On May 8, 1757, a sickly boy was born into the world. His father named him Edward, after himself.
Edward stayed sickly but stayed alive, his six siblings all dying in infancy. Too frail to attend classes, his father employed tutors to make sure he kept up. And when at nine years old he was well enough to go off to grammar school, his mother died and he was brought back home. Edward shed no tears, she’d always been neglectful, but now it was just he and his father in the seclusion of that damp and drafty South London mansion.
He was sent off to live in a boarding house.
“Your Aunt Kitty will see to your upbringing,” he said as he closed the carriage door, “don’t disappoint me, Edward.”
He didn’t. He studied voraciously and with an appetite for reading that surprised even him. At fifteen, his father deemed him ready for Oxford. But after an unprofitable 14 months, he was back at his father’s house, expelled from college because of a religious conversion.
“I’ve arranged for you to study in Switzerland with a Reformed pastor,” his father fumed, “He’ll see to it that you abandon your disgraceful Romishness.” An additional threatened disinheritance produced in him a sudden reconversion to the faith of his father.
When he fell in love and considered marriage, his father disapproved and he abandoned her.
When his father joined the militia, Edward did too.
He even followed his father into Parliament.

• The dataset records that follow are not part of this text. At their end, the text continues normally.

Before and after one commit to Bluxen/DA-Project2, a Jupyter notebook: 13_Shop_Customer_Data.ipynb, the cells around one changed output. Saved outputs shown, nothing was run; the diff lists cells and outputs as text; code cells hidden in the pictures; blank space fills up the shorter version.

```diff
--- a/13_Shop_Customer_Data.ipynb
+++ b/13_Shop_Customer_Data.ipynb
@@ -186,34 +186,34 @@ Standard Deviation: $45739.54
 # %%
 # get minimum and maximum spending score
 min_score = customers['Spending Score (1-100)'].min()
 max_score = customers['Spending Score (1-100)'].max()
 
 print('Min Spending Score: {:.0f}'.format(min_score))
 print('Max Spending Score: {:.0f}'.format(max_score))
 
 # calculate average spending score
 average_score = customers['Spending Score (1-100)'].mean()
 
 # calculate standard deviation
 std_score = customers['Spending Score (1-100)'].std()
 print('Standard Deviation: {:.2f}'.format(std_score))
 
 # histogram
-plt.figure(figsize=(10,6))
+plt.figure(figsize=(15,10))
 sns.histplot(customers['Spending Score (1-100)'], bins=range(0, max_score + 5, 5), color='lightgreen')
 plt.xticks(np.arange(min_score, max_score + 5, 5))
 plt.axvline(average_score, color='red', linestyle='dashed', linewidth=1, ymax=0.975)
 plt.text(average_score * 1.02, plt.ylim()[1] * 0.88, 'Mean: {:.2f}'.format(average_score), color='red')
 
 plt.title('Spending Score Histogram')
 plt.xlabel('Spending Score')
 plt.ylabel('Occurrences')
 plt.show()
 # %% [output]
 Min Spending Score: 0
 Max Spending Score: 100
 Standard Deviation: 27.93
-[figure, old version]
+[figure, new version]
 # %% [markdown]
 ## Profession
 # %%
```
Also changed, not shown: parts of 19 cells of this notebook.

When Edward Gibbon completed his unsurpassed magnum opus, he laid ruinous cause upon the shoulders of a distant and domineering power: organized religion. Perhaps if he had been healthier at the end of his unhappy life, he may have also recognized the long shadow of a distant and domineering power in his own.